Chances are the household is stressed. Concerned parents try to be patient, but often they don’t succeed, berating their child for not trying or being disorganized.
This happened in our house. I hijacked the nighttime routine, hovering over my son’s shoulder, stealing his confidence as I micromanaged his homework. I applied my approach to my other children and stayed home most nights feeling as if I couldn’t truest the routine to anyone else.
Thankfully, we found a school that understood my son’s learning difference. At first, he wasn’t sure about the program, but his transition in a year was amazing. The program took the heat of getting work done off the household and transferred it to the student, something we had been unable (or unwilling) to do. It taught academic and social strategies to be successful.
To be honest, all students would benefit from the integrative learning and the push for creativity, as well as test-taking strategies. Programs should provide a learning environment for youngsters who faltered in typical, mainstream settings and need an alternative approach.
Diagnostic profiles include dyslexia, giftedness, gifted-dyslexic, and Attention Deficit Hyperactivity Disorder (ADHD). Individual learning characteristics are taken into consideration as student profiles based on comprehensive testing are developed for each child and form the basis of class placement and curricular decisions.

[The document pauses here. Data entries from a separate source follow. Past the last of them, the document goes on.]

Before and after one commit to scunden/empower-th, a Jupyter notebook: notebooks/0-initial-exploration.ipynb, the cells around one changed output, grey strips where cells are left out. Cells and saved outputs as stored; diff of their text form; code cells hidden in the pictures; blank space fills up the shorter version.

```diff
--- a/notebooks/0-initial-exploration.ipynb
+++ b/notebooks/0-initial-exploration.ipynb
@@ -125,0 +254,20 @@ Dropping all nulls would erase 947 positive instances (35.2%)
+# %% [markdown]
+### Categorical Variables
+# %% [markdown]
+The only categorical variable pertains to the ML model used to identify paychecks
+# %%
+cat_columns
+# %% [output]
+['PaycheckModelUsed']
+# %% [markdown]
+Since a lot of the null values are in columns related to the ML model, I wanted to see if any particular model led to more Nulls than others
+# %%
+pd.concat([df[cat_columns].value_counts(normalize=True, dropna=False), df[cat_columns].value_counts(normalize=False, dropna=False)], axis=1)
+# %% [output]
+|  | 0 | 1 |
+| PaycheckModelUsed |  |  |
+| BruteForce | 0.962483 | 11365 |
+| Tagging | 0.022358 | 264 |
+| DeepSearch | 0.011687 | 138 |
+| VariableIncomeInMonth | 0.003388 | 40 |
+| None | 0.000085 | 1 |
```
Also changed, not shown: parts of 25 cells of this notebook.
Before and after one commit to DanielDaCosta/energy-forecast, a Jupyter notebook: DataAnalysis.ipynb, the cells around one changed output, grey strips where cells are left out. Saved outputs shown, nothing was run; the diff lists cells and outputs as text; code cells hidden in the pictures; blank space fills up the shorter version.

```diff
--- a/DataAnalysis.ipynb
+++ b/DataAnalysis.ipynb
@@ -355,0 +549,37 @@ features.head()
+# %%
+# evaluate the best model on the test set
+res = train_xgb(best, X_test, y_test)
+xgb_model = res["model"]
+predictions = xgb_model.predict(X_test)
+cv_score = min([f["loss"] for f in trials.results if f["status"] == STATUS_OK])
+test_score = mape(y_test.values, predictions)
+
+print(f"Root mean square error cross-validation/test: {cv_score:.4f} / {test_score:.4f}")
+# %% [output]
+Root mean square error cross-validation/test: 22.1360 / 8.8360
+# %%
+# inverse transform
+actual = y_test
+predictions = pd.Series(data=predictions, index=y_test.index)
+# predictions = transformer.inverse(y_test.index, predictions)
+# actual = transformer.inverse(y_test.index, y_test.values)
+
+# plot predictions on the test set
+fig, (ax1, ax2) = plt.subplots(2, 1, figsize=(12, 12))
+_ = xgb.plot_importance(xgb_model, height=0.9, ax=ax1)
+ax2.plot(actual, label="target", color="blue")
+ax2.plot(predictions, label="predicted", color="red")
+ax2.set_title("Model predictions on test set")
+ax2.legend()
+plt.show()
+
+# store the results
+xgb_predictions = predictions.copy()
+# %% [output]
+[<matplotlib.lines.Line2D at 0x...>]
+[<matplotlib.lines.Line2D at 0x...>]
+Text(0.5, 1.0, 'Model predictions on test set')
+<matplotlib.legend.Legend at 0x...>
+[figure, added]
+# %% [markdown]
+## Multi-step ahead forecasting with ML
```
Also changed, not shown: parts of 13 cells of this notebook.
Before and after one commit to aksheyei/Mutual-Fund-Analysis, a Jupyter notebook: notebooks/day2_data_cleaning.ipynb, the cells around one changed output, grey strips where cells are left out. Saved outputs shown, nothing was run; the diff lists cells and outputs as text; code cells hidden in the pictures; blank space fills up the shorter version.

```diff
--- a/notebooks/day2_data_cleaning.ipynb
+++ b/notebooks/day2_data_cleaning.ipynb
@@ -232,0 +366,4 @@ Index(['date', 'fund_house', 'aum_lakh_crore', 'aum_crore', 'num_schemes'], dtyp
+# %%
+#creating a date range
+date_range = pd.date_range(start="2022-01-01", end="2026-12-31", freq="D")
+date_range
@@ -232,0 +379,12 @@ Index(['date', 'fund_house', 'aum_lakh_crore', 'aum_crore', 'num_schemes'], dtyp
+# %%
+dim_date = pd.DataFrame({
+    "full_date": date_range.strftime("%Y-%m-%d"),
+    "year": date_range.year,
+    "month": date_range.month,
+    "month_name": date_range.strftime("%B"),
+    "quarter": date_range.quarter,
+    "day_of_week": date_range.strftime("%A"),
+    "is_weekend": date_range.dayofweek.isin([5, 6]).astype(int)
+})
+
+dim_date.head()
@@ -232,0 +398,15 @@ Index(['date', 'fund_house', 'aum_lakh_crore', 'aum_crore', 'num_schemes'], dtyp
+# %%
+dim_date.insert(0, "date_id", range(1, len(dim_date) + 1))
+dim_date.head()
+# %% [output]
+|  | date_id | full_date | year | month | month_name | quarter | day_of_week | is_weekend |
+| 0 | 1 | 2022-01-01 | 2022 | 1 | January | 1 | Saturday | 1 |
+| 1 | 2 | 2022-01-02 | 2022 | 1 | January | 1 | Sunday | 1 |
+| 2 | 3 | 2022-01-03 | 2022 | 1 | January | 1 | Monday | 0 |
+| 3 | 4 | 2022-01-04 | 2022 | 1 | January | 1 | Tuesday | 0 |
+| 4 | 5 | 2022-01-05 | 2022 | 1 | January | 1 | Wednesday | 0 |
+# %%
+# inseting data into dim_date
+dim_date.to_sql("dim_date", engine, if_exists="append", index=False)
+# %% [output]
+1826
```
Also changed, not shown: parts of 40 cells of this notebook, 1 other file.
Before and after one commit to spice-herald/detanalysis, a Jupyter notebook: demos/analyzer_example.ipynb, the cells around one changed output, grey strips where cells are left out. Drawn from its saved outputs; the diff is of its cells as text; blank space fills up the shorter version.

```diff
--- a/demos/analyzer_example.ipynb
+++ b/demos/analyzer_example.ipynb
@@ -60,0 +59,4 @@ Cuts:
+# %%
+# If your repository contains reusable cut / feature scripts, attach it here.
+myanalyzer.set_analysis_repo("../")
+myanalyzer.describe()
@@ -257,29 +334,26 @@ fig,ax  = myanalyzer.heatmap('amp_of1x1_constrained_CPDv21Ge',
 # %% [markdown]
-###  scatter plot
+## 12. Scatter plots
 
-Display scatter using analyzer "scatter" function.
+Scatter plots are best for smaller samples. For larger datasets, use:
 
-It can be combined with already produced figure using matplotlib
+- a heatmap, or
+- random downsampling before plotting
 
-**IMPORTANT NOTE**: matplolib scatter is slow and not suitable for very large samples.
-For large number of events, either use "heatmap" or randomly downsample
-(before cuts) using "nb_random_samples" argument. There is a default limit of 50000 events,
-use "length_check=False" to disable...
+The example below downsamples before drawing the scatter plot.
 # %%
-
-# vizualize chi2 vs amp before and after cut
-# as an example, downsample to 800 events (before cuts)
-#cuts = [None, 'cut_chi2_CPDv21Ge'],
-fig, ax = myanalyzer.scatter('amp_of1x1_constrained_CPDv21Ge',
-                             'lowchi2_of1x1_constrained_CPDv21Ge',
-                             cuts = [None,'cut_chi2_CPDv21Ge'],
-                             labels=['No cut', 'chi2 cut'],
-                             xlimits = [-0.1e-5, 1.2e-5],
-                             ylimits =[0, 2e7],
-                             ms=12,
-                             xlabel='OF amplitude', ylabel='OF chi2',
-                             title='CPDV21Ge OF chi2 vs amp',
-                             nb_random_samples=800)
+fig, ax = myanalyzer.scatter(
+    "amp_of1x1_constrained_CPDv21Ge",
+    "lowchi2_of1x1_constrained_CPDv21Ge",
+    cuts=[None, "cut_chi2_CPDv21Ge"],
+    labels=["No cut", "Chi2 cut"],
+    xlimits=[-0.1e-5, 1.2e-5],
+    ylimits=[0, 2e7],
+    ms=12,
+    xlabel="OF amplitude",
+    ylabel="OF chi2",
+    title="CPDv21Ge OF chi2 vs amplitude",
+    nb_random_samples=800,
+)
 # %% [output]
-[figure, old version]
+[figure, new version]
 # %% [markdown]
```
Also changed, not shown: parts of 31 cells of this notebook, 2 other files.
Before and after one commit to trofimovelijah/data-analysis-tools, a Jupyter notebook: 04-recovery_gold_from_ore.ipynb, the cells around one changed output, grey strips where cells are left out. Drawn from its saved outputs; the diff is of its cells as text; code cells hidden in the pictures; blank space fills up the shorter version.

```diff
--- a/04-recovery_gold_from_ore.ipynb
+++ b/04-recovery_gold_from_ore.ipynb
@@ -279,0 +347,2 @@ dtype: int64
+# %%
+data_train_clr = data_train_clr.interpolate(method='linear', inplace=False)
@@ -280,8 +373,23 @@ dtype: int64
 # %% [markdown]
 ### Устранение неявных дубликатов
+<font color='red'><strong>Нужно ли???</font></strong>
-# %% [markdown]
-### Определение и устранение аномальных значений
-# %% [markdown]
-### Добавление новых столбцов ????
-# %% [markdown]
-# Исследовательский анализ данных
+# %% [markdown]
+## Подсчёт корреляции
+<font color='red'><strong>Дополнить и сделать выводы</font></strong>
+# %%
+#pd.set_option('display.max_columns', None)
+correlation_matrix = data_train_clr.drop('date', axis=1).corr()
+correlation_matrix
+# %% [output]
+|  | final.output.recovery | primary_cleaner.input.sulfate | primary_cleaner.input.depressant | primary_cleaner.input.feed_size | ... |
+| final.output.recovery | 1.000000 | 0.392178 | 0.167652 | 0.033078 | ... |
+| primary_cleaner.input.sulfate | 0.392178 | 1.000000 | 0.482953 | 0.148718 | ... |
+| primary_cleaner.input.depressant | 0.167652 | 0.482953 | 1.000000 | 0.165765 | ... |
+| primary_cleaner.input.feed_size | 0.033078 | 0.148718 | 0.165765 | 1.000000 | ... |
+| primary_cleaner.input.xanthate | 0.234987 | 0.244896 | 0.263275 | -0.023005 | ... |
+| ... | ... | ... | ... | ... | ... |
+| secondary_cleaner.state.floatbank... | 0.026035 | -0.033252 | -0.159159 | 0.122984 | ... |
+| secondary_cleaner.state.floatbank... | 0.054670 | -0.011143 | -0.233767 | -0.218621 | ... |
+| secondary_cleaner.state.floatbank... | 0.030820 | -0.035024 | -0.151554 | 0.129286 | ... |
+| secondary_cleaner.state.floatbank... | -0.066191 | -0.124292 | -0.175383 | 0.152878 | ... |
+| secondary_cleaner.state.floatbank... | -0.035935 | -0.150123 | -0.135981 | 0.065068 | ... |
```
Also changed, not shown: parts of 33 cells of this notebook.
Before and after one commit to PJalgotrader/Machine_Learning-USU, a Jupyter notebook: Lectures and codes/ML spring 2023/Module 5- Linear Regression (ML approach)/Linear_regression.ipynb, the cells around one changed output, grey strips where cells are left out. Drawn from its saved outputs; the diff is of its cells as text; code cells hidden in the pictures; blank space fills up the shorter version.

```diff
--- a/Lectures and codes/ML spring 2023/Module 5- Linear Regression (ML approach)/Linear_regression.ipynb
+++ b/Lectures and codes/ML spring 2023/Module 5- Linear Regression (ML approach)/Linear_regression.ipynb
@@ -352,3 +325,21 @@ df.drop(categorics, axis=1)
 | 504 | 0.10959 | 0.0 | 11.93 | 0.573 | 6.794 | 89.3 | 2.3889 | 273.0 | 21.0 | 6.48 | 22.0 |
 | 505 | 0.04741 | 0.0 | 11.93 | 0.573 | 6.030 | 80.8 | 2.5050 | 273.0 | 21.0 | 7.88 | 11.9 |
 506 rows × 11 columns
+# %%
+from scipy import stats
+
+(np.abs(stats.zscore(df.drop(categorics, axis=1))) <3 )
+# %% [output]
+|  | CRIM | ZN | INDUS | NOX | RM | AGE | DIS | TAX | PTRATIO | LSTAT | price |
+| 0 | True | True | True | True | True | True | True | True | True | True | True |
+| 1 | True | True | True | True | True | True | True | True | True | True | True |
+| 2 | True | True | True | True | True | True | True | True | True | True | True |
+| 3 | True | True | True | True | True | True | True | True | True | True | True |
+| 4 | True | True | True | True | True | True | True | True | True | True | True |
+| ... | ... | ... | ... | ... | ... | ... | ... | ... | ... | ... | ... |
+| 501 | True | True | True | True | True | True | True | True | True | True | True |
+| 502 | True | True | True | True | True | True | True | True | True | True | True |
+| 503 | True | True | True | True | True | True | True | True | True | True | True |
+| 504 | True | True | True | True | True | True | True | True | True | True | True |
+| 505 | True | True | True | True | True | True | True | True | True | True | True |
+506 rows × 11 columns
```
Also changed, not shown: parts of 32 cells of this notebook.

Students are supported in classrooms with a highly structured, small-group format offering an average student-to-teacher ratio of 8-to-1 in the lower school program and 6-to-1 in the high school. Students who require academic remediation receive structured multi-sensory instruction, while those needing acceleration advance through strategies such as curriculum compacting.
Students are also taught to understand their strengths and their weaknesses. Many leave the program with greater self-awareness and become powerful advocates for themselves, learning to ask for what they need in order to succeed.
Most important, successful programs for dyslexic children don’t attempt to “fix” children, because they are not broken. My hope is that more people will understand that a learning difference is just that, a different learning style. Every child deserves to be understood and to be taught the skills they need in order to succeed in life. Every child should have access to the right school to meet his or her needs.
We’re lucky to have found a school that understands my son and has allowed him to thrive. I have my smart, funny, happy son who plays basketball, tennis, and does mixed martial arts, to prove it.